*** Opening of Input data ***

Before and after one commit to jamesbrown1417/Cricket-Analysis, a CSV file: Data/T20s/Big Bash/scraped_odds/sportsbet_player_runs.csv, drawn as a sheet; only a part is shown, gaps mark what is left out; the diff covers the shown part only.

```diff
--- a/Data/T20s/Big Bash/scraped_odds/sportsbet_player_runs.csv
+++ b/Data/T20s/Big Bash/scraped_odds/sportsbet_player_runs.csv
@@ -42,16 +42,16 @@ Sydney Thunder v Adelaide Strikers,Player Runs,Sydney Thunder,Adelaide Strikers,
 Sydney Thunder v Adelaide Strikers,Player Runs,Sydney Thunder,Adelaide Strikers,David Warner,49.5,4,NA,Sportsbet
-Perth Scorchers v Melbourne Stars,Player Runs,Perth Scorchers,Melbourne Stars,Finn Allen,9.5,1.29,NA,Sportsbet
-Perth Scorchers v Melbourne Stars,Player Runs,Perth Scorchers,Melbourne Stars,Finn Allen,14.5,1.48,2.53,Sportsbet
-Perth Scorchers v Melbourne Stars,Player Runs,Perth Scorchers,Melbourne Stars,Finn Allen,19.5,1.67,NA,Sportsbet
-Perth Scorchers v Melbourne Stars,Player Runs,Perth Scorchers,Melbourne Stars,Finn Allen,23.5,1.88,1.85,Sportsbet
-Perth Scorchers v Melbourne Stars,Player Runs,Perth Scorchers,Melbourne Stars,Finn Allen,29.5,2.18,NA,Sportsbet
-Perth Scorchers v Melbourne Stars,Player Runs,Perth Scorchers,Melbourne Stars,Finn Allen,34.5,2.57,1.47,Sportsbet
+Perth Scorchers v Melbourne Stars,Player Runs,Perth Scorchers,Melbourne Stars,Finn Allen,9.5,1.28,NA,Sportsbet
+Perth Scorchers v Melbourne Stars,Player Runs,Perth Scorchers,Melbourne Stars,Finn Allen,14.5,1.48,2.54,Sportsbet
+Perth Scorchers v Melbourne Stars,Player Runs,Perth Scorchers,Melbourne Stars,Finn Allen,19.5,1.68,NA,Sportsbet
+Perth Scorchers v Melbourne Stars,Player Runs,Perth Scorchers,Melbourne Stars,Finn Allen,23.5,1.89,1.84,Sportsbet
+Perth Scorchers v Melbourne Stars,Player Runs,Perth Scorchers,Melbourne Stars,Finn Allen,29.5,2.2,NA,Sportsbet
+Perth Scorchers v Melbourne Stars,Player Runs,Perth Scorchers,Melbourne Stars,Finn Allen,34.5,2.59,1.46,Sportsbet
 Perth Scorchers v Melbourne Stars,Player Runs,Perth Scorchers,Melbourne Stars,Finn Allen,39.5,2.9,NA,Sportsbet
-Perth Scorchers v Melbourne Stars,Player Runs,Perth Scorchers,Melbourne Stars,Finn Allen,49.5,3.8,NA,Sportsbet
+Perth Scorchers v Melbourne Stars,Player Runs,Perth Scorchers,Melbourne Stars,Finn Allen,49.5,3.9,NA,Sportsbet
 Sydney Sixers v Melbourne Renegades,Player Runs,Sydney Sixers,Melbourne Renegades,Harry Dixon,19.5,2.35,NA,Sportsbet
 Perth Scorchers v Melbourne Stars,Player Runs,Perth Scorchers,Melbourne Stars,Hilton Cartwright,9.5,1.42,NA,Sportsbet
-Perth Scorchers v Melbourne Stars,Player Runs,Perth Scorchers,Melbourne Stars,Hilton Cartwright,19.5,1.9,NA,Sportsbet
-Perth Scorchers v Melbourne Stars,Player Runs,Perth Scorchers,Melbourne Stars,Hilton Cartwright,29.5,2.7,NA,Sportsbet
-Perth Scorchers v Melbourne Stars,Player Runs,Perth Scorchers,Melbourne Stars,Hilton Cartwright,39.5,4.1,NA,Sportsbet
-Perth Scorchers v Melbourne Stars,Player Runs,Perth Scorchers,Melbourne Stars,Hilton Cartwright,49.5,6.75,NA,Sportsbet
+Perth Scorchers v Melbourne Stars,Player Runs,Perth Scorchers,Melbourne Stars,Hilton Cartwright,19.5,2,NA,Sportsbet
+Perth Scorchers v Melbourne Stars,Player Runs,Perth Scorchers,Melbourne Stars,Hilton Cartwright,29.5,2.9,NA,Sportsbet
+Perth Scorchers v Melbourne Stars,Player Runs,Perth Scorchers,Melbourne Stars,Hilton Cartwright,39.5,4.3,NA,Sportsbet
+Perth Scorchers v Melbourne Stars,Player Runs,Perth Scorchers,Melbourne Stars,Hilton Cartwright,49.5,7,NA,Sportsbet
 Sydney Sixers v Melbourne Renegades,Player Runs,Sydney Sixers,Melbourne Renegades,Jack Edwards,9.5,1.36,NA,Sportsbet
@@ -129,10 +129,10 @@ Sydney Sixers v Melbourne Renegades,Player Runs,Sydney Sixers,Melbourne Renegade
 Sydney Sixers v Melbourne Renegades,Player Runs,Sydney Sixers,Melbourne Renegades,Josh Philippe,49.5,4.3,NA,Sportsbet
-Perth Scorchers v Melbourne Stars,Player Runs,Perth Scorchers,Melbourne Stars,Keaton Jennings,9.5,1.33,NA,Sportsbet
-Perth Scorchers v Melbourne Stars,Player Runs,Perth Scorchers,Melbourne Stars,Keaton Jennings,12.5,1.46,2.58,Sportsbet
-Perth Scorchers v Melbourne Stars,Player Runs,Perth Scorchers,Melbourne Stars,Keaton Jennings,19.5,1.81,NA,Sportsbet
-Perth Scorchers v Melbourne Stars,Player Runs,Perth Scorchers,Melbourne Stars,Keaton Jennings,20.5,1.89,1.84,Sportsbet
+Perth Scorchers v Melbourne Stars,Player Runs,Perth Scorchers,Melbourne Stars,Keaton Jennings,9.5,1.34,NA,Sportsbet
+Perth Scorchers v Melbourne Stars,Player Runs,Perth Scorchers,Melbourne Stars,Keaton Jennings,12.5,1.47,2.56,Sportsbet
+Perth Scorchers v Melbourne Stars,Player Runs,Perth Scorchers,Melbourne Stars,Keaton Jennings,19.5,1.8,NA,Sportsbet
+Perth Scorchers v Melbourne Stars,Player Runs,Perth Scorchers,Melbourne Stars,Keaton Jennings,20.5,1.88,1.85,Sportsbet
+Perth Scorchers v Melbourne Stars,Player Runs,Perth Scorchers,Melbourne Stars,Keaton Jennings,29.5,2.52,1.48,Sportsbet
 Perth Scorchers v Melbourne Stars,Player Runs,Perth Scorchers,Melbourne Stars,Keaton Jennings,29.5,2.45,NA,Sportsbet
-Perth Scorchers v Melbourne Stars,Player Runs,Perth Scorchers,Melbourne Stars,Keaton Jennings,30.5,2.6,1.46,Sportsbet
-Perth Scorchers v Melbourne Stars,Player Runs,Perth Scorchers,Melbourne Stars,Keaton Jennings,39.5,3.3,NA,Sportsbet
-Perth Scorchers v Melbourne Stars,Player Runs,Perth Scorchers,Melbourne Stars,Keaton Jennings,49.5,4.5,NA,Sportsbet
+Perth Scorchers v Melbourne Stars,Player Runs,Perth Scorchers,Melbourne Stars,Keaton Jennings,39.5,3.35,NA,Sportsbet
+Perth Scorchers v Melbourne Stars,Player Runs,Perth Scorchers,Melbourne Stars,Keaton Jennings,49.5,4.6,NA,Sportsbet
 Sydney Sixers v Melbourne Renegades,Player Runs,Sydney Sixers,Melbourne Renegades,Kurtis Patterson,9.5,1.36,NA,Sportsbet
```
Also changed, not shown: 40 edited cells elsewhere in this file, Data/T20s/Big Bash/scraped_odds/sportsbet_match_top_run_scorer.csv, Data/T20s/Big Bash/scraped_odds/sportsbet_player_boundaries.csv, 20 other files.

*** Close of Input data ***
*** Opening of Input data ***

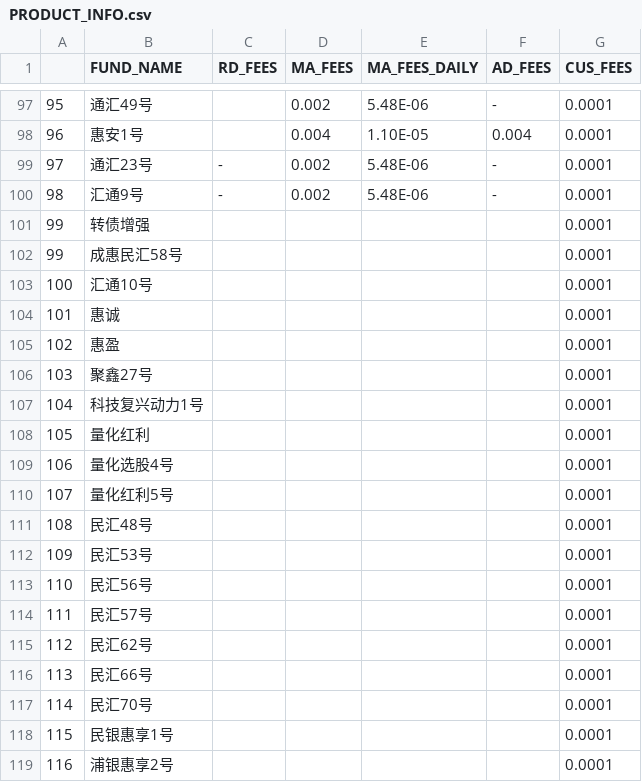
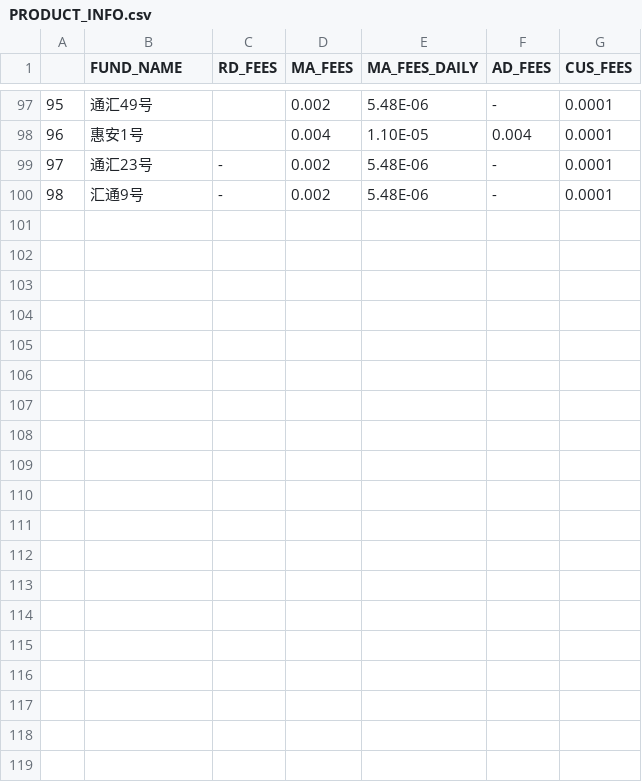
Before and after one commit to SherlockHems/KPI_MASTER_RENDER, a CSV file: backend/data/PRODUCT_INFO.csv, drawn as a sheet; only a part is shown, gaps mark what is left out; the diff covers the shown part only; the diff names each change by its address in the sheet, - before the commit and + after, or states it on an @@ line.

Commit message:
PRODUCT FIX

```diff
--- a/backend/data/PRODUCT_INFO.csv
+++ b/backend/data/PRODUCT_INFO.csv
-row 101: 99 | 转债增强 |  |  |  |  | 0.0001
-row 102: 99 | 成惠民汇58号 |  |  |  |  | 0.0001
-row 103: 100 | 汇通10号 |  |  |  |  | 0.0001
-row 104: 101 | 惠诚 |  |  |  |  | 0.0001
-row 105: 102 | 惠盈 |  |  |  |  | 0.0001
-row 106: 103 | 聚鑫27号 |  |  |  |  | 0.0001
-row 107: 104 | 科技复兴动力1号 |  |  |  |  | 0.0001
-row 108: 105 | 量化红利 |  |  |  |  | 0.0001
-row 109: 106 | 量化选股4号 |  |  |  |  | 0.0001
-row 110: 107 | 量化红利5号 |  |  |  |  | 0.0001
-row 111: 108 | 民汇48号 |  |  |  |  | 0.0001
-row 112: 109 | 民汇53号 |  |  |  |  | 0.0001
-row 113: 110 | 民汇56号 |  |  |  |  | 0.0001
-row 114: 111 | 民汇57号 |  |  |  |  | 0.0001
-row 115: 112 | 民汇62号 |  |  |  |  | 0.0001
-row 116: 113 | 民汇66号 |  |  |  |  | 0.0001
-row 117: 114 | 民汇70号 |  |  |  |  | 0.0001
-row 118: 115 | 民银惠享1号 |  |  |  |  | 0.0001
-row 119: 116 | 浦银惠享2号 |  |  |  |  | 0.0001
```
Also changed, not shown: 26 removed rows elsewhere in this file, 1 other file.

*** Close of Input data ***
*** Opening of Input data ***

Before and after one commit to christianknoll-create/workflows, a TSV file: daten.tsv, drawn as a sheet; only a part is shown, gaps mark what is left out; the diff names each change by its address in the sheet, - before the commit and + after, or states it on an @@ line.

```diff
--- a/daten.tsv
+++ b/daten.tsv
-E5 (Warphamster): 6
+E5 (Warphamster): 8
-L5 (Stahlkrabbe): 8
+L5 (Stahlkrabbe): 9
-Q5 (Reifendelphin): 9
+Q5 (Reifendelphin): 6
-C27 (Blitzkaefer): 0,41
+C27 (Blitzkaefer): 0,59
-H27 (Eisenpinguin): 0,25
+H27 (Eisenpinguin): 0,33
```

*** Close of Input data ***

The task => Pull out the lines above in which the word "shown" appears.

Exercise output =>
Before and after one commit to jamesbrown1417/Cricket-Analysis, a CSV file: Data/T20s/Big Bash/scraped_odds/sportsbet_player_runs.csv, drawn as a sheet; only a part is shown, gaps mark what is left out; the diff covers the shown part only.
Also changed, not shown: 40 edited cells elsewhere in this file, Data/T20s/Big Bash/scraped_odds/sportsbet_match_top_run_scorer.csv, Data/T20s/Big Bash/scraped_odds/sportsbet_player_boundaries.csv, 20 other files.
Before and after one commit to SherlockHems/KPI_MASTER_RENDER, a CSV file: backend/data/PRODUCT_INFO.csv, drawn as a sheet; only a part is shown, gaps mark what is left out; the diff covers the shown part only; the diff names each change by its address in the sheet, - before the commit and + after, or states it on an @@ line.
Also changed, not shown: 26 removed rows elsewhere in this file, 1 other file.
Before and after one commit to christianknoll-create/workflows, a TSV file: daten.tsv, drawn as a sheet; only a part is shown, gaps mark what is left out; the diff names each change by its address in the sheet, - before the commit and + after, or states it on an @@ line.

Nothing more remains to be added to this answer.